The 2020 election is both very different and very familiar when it comes to the politics of global warming and the stakes of the outcome.
What's new: Democratic voters are more concerned than in prior presidential cycles, polling shows.
- “It became one of the top priorities for the base of one of our two parties,” said Anthony Leiserowitz, a Yale analyst of public views on climate. “For the first time, there was a real climate vote in the primaries.”
- In addition, the devastating West Coast wildfires are putting fresh focus on global warming's contribution to extreme weather as the race enters the homestretch.
Why it matters: The policy gap has never been wider.

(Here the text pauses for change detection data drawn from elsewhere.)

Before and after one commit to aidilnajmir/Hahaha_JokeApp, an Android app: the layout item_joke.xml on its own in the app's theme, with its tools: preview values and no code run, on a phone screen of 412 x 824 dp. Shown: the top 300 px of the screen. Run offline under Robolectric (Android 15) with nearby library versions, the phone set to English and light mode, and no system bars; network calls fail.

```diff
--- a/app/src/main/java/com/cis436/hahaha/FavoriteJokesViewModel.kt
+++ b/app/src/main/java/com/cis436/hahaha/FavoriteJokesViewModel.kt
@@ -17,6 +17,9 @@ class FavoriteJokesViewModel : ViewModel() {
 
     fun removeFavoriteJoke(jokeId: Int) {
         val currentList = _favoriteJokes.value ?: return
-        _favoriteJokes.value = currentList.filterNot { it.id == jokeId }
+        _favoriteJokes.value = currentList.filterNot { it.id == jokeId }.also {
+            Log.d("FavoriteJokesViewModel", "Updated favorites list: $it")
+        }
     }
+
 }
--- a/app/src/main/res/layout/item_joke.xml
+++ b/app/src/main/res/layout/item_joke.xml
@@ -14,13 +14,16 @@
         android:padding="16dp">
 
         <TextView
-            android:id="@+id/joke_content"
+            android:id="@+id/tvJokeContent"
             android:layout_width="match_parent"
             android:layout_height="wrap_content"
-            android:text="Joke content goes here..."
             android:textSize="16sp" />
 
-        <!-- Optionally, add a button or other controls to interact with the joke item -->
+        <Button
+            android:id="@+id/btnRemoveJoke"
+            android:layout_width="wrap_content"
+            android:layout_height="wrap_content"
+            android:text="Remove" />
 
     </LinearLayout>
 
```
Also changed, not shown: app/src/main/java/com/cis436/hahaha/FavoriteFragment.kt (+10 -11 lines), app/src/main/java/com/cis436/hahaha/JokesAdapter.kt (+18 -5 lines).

- Joe Biden's platform is more aggressive than Hillary Clinton's four years ago, and goes far beyond anything floated or implemented under former President Obama.
- President Trump rejects consensus climate science and is unwinding Obama-era policies.
Yes, but: Here's the familiar part. Polling shows an extremely durable partisan divide.
- For instance, Pew Research Center polling this year showed that 78% of Democrats and Democratic-leaning independents said climate should be a top government priority, up from 46% in 2015.
- "In contrast, only 21% of Republicans and GOP-leaning independents said this year that climate change should be a top priority — a virtually identical share as in 2015 (19%)," they note.
The intrigue: Contrary to conventional wisdom that candidates run toward the center in the general election, Biden's platform has moved closer to what left activists want since he won the nomination.
- This indicates that one of Biden's key priorities is motivating his base voters, not just appealing to a vanishing pool of undecideds, Leiserowitz said.
- “He knows how important it is to mobilize and motivate young voters, Latino voters, suburban women voters — all of whom have identified climate change as one of their top priorities," he said.
- Still, Biden's plan doesn't attack fossil fuels as much as some activists have called for. He recently emphasized in Pennsylvania, a big gas producing state, that he's not proposing a fracking ban.
What we're watching: Whether the fires and other extreme weather prompt lots of questions about climate in the upcoming debates. If so, it would be a break from past cycles.
The bottom line: Climate change is never close to the biggest political focus in presidential campaigns, and that's still true. But its profile is rising as the stakes get higher.